__Exercise directions__
All lines holding the word "makePlan" should be located in the records and copied.

[Start of section]

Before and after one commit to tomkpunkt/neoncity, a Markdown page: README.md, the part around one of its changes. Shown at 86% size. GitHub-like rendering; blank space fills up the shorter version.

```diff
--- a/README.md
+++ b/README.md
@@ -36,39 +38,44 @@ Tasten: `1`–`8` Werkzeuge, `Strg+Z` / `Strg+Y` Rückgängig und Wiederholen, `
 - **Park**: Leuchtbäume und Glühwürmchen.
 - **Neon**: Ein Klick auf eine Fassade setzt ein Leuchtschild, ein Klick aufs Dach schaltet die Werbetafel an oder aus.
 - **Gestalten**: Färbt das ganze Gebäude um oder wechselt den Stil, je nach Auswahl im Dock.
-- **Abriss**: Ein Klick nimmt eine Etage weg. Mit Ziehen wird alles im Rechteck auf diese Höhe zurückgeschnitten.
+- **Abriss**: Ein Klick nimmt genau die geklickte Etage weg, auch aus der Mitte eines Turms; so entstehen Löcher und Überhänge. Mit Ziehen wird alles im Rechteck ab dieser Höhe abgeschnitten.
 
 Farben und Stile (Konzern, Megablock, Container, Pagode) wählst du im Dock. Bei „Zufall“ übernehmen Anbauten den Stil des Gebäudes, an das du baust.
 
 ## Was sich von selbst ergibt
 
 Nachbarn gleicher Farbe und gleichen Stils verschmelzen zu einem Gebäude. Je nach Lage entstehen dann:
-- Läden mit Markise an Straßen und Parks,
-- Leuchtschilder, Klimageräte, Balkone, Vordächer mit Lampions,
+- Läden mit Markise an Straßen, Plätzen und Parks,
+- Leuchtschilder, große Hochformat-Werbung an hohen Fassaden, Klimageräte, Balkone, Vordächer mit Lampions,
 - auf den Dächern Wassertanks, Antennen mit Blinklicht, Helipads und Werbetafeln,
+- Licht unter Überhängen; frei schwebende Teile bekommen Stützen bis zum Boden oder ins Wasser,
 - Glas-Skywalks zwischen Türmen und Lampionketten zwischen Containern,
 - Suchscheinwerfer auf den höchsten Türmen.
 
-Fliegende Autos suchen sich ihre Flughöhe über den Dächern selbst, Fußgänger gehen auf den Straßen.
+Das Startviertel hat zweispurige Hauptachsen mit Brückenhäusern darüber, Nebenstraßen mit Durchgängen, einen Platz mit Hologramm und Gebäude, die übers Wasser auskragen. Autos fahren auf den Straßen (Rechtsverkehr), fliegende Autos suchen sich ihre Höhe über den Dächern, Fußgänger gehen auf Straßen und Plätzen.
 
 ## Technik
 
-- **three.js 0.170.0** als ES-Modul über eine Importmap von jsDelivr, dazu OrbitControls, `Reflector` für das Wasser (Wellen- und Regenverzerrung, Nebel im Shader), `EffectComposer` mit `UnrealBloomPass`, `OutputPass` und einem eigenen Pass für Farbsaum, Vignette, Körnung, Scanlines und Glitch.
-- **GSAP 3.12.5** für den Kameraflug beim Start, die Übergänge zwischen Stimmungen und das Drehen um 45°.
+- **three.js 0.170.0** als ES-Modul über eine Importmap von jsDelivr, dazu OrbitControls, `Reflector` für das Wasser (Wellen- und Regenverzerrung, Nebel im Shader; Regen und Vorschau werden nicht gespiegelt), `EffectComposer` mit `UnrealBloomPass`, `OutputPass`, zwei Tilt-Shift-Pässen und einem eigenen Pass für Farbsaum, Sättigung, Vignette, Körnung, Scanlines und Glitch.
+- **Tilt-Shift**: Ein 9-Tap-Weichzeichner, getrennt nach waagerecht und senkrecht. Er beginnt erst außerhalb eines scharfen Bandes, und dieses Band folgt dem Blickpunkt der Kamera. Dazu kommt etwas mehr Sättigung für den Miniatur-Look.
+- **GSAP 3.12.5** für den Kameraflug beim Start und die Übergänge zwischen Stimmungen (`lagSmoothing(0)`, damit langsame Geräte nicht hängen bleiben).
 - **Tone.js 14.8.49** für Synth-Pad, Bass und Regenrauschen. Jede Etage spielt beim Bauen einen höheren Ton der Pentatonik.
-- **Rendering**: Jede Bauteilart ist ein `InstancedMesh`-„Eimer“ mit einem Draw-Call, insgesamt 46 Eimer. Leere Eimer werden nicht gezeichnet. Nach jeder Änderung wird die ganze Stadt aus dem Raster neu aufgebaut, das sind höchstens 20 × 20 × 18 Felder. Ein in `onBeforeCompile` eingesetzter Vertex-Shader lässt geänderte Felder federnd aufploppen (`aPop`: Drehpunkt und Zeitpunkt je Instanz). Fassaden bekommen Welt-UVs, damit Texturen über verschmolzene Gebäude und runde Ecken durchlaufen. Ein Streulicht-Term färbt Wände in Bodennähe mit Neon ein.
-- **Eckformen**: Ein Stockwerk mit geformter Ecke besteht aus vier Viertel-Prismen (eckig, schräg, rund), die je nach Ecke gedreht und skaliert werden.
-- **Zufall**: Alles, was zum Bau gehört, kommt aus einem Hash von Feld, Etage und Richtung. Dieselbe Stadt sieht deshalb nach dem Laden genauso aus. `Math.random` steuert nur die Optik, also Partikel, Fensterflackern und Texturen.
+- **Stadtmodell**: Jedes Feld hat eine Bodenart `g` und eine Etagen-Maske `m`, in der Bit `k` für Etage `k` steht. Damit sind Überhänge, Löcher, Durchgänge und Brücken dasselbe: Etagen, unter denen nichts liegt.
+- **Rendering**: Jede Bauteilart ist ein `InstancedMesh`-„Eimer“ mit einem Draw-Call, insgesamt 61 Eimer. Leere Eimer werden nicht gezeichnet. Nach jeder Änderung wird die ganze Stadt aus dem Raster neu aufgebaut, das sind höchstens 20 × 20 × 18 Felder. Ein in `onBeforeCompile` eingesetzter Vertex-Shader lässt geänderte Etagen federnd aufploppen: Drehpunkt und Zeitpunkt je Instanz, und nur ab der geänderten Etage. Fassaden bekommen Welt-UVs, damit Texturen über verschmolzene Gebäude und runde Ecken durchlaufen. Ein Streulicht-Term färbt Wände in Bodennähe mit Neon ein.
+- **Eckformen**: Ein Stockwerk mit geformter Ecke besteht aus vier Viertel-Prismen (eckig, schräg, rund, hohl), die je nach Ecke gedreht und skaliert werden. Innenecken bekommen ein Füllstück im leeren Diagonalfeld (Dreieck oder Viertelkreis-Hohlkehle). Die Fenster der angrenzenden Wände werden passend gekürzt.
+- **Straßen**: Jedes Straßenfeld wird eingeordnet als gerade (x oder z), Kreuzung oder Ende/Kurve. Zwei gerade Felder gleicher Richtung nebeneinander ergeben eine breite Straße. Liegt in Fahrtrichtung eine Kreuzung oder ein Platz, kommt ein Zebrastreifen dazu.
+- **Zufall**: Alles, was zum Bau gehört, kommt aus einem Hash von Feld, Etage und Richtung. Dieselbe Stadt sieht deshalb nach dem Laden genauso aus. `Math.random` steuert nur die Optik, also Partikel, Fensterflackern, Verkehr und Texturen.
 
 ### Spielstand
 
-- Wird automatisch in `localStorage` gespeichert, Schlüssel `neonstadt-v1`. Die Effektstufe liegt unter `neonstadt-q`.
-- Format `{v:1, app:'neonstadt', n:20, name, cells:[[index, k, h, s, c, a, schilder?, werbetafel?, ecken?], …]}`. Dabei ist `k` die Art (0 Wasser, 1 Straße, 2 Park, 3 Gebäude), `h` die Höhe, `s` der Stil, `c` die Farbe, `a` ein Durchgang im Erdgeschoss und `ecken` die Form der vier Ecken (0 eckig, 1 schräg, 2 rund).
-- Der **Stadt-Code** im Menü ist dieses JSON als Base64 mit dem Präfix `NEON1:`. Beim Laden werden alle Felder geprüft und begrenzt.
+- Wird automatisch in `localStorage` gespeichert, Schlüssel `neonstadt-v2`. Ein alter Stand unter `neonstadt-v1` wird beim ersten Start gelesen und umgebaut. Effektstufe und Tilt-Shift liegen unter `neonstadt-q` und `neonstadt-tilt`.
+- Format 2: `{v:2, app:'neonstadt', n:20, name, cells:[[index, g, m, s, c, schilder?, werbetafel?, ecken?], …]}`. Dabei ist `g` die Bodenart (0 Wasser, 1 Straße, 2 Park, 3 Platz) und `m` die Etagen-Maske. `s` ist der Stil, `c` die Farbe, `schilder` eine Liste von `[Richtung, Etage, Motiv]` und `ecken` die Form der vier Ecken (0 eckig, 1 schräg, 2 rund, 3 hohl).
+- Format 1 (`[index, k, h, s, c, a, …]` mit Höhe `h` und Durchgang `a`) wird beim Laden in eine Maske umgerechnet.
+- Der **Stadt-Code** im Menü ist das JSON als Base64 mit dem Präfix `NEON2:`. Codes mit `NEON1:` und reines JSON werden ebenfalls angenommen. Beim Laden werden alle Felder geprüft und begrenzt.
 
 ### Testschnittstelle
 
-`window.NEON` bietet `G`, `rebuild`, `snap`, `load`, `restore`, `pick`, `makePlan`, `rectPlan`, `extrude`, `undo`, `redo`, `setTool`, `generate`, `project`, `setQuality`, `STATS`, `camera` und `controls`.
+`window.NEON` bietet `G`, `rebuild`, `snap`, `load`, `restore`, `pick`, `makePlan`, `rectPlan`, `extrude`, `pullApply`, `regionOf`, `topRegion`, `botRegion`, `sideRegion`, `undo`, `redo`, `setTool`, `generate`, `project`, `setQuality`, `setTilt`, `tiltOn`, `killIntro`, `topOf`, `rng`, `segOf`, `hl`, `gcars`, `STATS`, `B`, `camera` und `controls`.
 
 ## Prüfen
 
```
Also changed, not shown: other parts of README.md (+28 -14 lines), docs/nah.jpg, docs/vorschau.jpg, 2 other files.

[End of section]

__Output__
-`window.NEON` bietet `G`, `rebuild`, `snap`, `load`, `restore`, `pick`, `makePlan`, `rectPlan`, `extrude`, `undo`, `redo`, `setTool`, `generate`, `project`, `setQuality`, `STATS`, `camera` und `controls`.
+`window.NEON` bietet `G`, `rebuild`, `snap`, `load`, `restore`, `pick`, `makePlan`, `rectPlan`, `extrude`, `pullApply`, `regionOf`, `topRegion`, `botRegion`, `sideRegion`, `undo`, `redo`, `setTool`, `generate`, `project`, `setQuality`, `setTilt`, `tiltOn`, `killIntro`, `topOf`, `rng`, `segOf`, `hl`, `gcars`, `STATS`, `B`, `camera` und `controls`.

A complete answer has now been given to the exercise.